### PROBLEM TO WORK ON:
Required from the data below: the exact lines starting at the line containing "Before and after one commit to hardenbr/thesis, a" and ending at the line containing "Also changed, not shown: FASE_TRACKING.md", with both ends kept and all pictures dropped.

Top of INPUT DATA

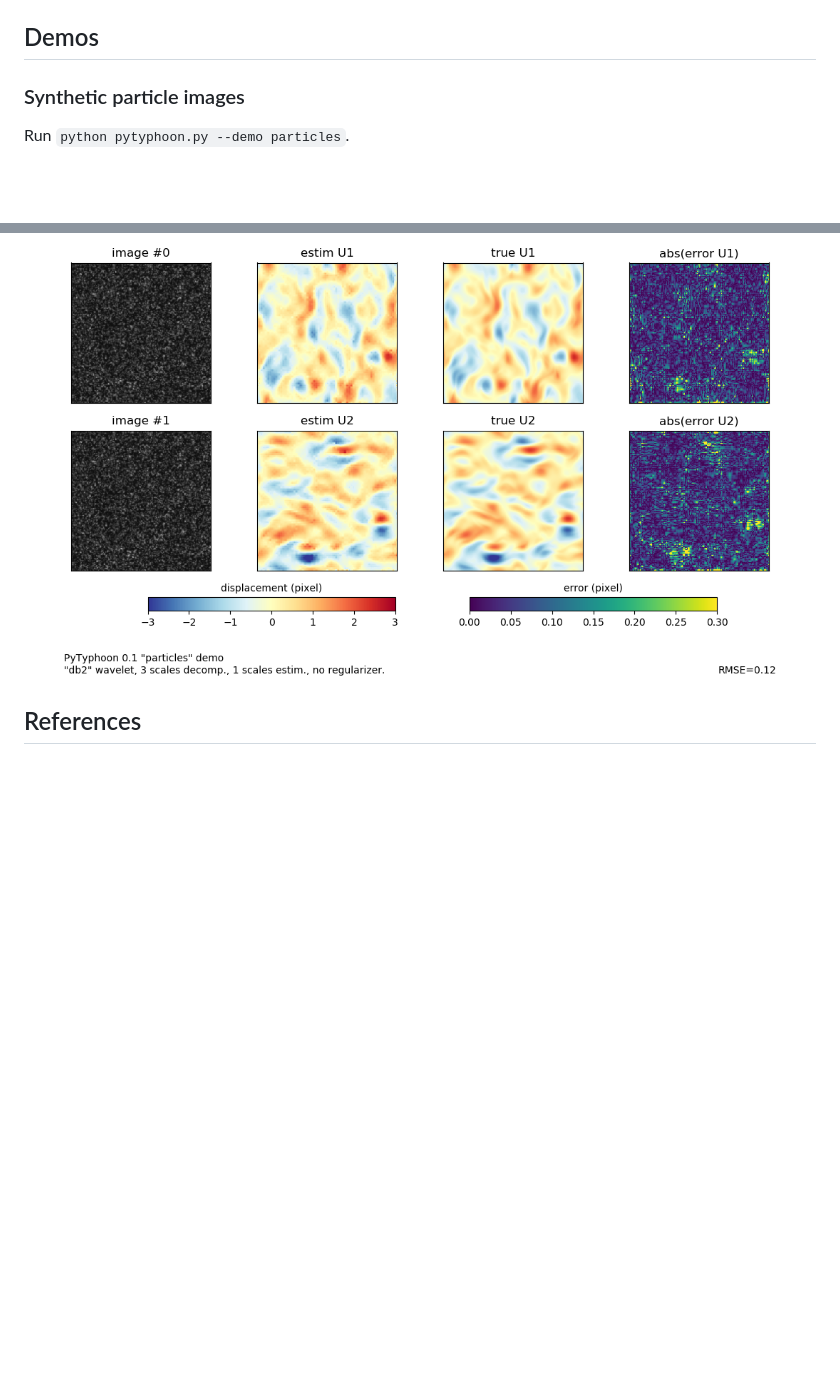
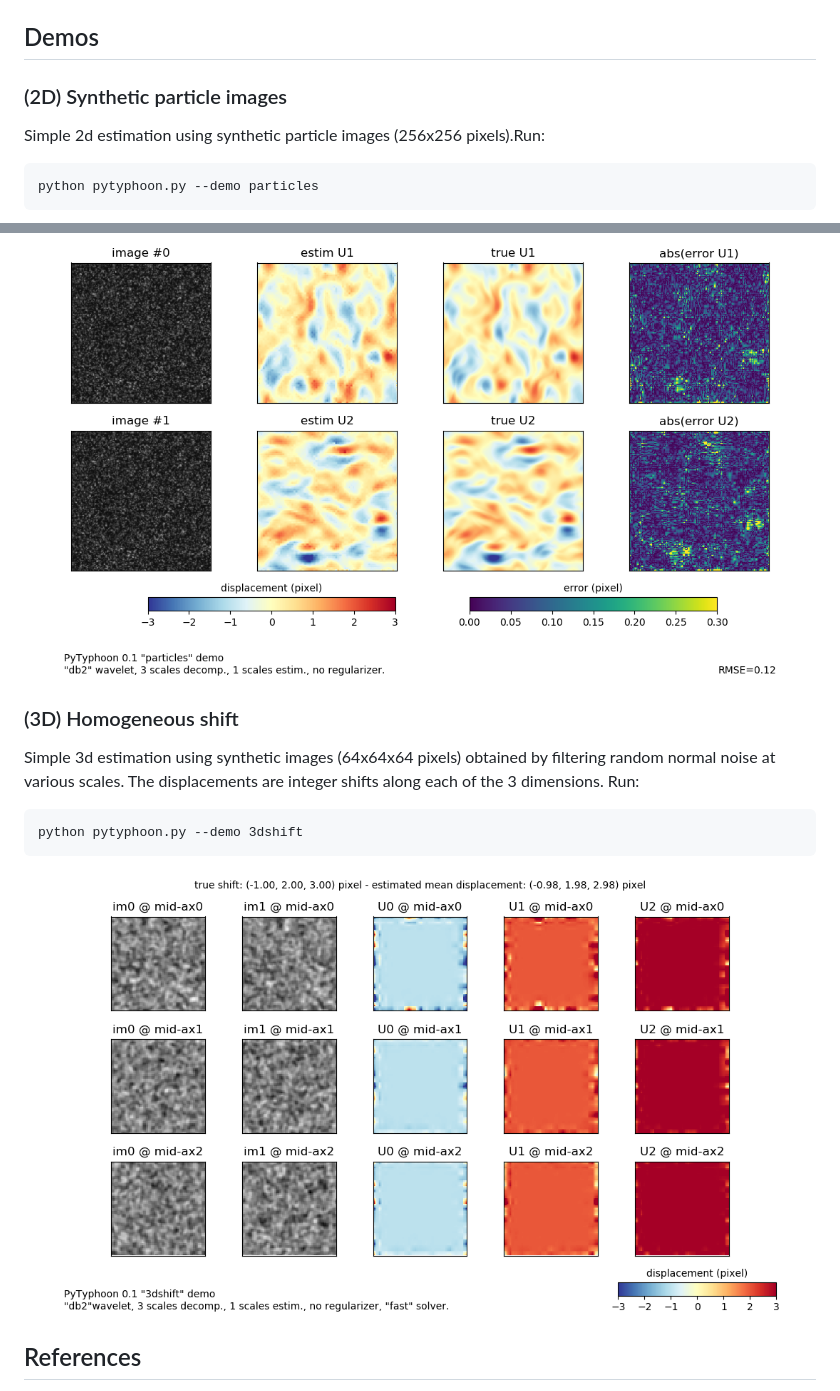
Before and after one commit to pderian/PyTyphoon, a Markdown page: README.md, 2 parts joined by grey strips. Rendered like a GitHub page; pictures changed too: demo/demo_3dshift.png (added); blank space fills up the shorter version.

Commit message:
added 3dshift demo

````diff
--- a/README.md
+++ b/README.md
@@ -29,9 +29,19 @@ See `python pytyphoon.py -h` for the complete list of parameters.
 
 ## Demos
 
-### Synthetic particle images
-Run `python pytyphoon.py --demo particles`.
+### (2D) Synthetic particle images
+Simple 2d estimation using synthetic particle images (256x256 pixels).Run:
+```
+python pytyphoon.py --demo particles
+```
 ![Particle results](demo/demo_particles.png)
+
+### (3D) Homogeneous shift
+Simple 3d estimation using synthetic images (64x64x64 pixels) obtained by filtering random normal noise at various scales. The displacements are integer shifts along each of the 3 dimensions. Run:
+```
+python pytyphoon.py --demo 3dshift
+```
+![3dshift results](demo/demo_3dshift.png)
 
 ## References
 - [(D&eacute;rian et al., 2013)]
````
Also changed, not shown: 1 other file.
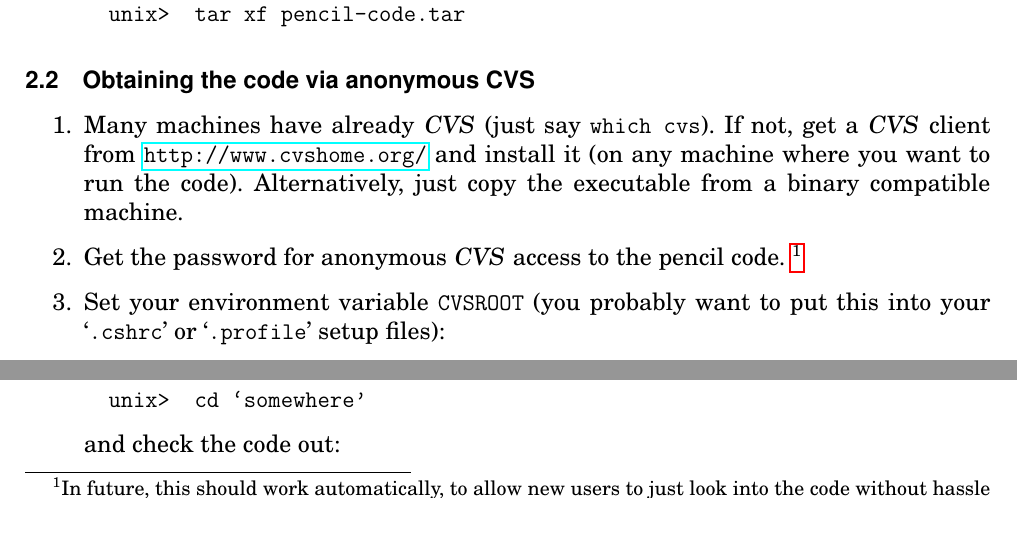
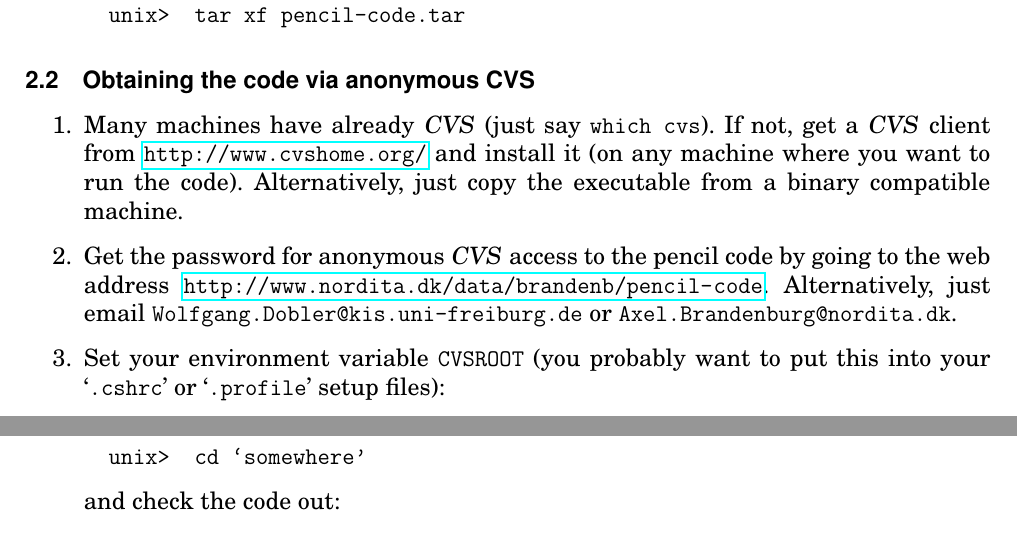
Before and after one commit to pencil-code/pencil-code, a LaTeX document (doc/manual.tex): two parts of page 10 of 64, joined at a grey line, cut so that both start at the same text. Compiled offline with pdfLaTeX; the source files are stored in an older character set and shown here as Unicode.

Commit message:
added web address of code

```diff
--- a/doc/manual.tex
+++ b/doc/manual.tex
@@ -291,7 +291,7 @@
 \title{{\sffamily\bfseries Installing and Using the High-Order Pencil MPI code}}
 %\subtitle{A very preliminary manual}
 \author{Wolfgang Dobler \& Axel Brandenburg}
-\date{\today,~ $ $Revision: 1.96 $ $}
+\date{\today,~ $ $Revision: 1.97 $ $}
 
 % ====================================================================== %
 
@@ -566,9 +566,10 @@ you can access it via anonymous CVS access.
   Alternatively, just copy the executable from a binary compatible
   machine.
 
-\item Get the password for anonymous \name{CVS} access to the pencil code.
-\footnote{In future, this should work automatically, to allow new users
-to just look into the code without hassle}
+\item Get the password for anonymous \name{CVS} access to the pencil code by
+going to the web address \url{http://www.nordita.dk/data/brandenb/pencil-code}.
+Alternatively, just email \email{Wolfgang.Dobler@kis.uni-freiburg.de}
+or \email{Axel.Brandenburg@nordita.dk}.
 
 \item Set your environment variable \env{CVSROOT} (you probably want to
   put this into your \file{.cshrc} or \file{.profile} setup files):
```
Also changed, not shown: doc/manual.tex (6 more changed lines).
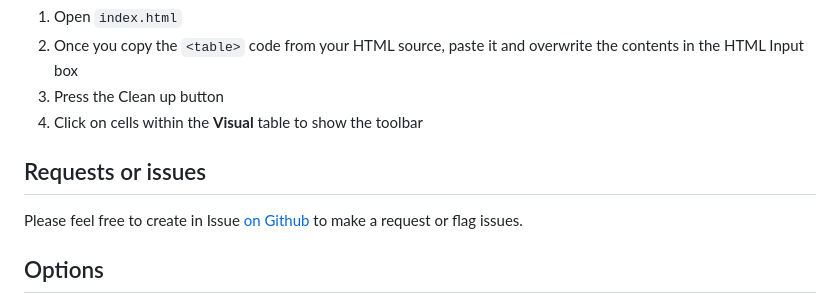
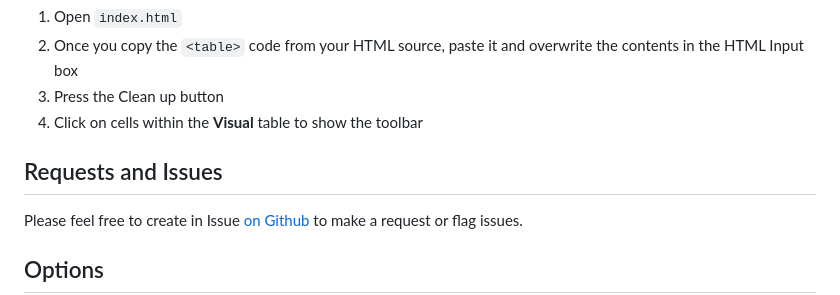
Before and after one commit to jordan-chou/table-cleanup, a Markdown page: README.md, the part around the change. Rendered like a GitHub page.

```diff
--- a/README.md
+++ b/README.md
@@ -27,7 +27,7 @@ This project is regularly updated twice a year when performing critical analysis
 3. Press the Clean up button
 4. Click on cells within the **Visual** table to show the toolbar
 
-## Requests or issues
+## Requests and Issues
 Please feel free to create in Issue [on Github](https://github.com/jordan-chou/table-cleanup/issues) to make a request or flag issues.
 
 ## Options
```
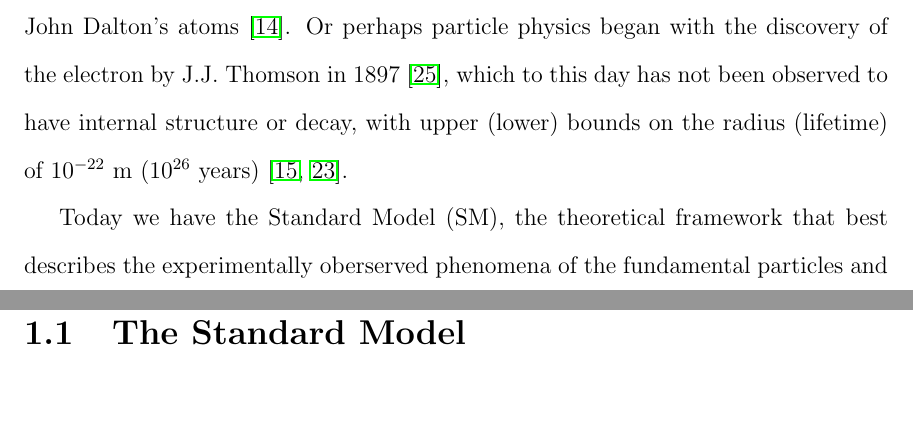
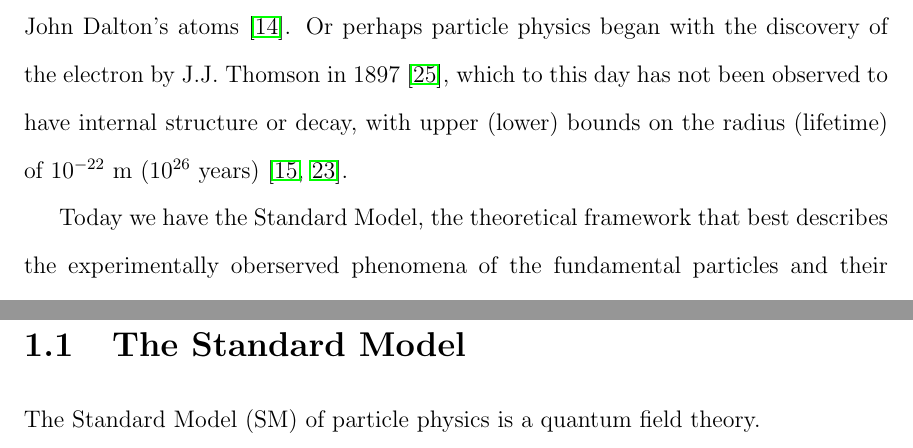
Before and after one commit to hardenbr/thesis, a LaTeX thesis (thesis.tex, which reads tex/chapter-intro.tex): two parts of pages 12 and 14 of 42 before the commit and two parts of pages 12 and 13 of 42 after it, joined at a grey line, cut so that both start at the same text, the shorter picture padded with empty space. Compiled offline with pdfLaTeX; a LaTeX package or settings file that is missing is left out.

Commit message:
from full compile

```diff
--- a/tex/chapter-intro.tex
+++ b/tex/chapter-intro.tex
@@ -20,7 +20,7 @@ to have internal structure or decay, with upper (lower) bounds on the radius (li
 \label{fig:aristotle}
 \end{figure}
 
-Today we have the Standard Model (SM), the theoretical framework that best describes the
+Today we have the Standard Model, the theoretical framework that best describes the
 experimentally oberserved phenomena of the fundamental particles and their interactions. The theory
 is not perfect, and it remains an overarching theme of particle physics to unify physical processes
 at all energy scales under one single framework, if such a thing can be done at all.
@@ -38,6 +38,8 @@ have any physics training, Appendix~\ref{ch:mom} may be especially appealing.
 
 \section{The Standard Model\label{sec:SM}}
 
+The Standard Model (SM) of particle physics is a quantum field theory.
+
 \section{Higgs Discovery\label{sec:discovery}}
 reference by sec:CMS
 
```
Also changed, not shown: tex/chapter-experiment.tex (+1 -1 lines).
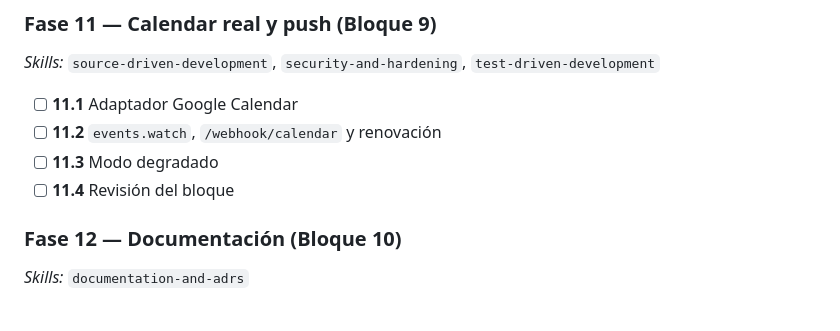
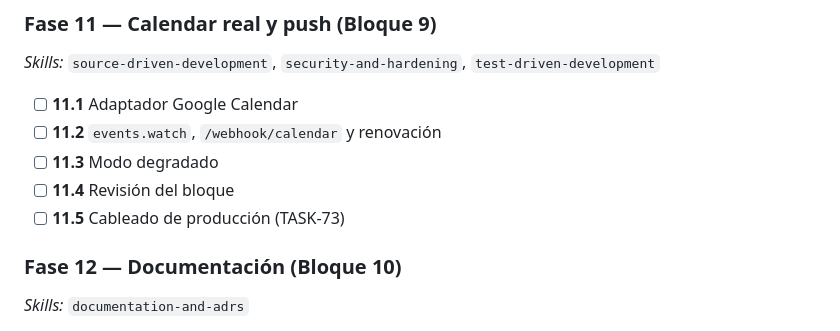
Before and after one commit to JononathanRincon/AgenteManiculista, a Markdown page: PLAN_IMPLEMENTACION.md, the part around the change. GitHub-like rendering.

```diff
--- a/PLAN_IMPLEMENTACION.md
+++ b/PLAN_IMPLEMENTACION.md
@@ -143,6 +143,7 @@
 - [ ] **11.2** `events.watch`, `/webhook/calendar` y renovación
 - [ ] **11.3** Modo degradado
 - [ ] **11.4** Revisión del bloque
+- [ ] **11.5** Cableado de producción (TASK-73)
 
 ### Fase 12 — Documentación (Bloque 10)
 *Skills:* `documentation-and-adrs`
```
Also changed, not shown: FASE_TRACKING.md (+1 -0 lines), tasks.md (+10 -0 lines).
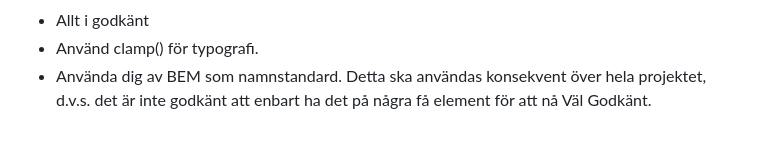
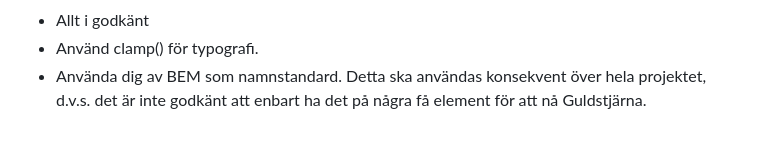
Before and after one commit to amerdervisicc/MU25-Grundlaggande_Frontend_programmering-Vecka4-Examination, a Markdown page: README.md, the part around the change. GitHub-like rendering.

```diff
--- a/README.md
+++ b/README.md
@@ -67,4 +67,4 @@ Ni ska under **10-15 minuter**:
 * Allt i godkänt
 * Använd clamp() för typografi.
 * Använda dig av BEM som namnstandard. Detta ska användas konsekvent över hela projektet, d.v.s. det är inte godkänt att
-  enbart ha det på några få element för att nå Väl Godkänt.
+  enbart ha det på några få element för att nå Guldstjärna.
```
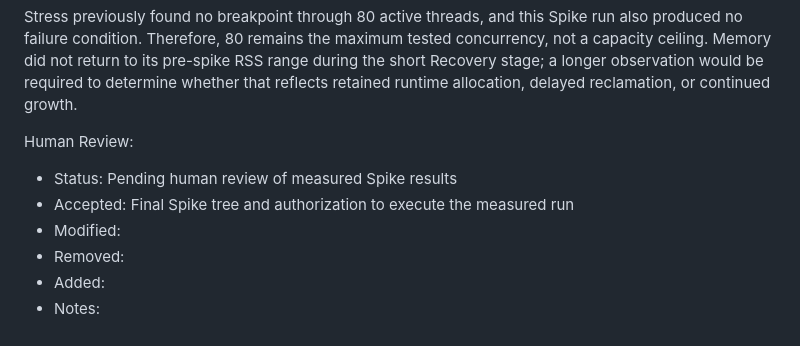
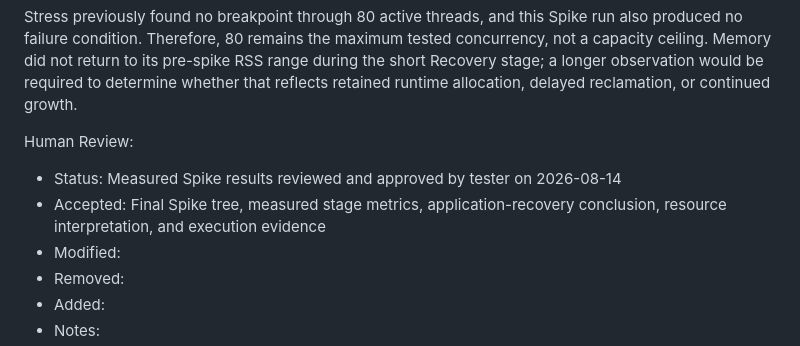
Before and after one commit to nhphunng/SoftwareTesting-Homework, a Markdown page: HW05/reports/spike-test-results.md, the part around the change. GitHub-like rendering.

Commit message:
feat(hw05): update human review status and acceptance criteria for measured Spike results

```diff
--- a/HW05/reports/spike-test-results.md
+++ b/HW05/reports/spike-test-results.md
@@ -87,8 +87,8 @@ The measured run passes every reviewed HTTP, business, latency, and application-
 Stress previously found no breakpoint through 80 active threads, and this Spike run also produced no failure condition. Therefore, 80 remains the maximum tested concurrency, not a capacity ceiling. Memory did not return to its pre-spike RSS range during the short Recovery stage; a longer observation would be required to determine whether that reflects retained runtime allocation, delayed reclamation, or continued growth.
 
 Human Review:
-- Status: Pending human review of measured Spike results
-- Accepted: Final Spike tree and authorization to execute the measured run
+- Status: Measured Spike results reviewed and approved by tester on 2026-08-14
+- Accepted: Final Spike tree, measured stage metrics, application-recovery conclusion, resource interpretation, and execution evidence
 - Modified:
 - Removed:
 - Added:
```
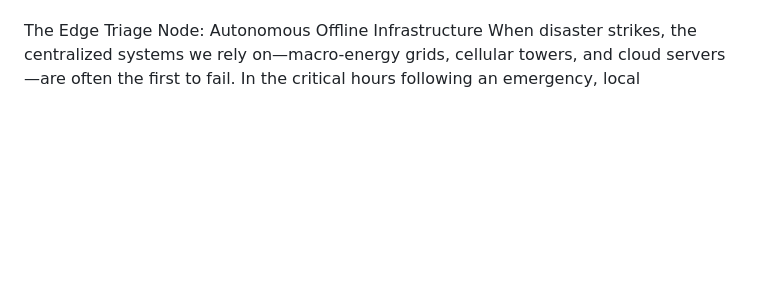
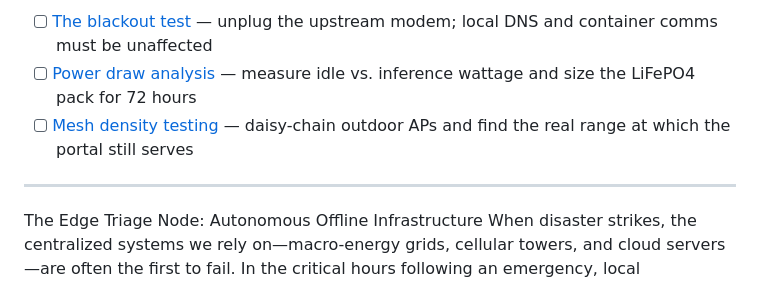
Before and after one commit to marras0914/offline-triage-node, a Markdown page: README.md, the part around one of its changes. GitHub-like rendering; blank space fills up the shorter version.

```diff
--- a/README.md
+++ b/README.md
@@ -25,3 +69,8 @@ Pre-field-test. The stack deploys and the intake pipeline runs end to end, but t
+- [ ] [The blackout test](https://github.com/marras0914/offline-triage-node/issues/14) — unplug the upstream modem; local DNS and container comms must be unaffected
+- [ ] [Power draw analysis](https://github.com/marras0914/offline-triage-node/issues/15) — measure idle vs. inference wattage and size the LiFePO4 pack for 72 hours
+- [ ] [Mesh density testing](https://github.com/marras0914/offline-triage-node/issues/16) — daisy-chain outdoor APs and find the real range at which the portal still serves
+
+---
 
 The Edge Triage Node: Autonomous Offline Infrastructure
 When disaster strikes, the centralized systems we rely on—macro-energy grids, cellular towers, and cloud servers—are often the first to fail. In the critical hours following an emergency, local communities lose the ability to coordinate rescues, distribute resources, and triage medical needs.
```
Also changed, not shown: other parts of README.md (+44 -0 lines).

Bottom of INPUT DATA

### SOLUTION TO THE EXERCISE:
Before and after one commit to hardenbr/thesis, a LaTeX thesis (thesis.tex, which reads tex/chapter-intro.tex): two parts of pages 12 and 14 of 42 before the commit and two parts of pages 12 and 13 of 42 after it, joined at a grey line, cut so that both start at the same text, the shorter picture padded with empty space. Compiled offline with pdfLaTeX; a LaTeX package or settings file that is missing is left out.

Commit message:
from full compile

```diff
--- a/tex/chapter-intro.tex
+++ b/tex/chapter-intro.tex
@@ -20,7 +20,7 @@ to have internal structure or decay, with upper (lower) bounds on the radius (li
 \label{fig:aristotle}
 \end{figure}
 
-Today we have the Standard Model (SM), the theoretical framework that best describes the
+Today we have the Standard Model, the theoretical framework that best describes the
 experimentally oberserved phenomena of the fundamental particles and their interactions. The theory
 is not perfect, and it remains an overarching theme of particle physics to unify physical processes
 at all energy scales under one single framework, if such a thing can be done at all.
@@ -38,6 +38,8 @@ have any physics training, Appendix~\ref{ch:mom} may be especially appealing.
 
 \section{The Standard Model\label{sec:SM}}
 
+The Standard Model (SM) of particle physics is a quantum field theory.
+
 \section{Higgs Discovery\label{sec:discovery}}
 reference by sec:CMS
 
```
Also changed, not shown: tex/chapter-experiment.tex (+1 -1 lines).
Before and after one commit to JononathanRincon/AgenteManiculista, a Markdown page: PLAN_IMPLEMENTACION.md, the part around the change. GitHub-like rendering.

```diff
--- a/PLAN_IMPLEMENTACION.md
+++ b/PLAN_IMPLEMENTACION.md
@@ -143,6 +143,7 @@
 - [ ] **11.2** `events.watch`, `/webhook/calendar` y renovación
 - [ ] **11.3** Modo degradado
 - [ ] **11.4** Revisión del bloque
+- [ ] **11.5** Cableado de producción (TASK-73)
 
 ### Fase 12 — Documentación (Bloque 10)
 *Skills:* `documentation-and-adrs`
```
Also changed, not shown: FASE_TRACKING.md (+1 -0 lines), tasks.md (+10 -0 lines).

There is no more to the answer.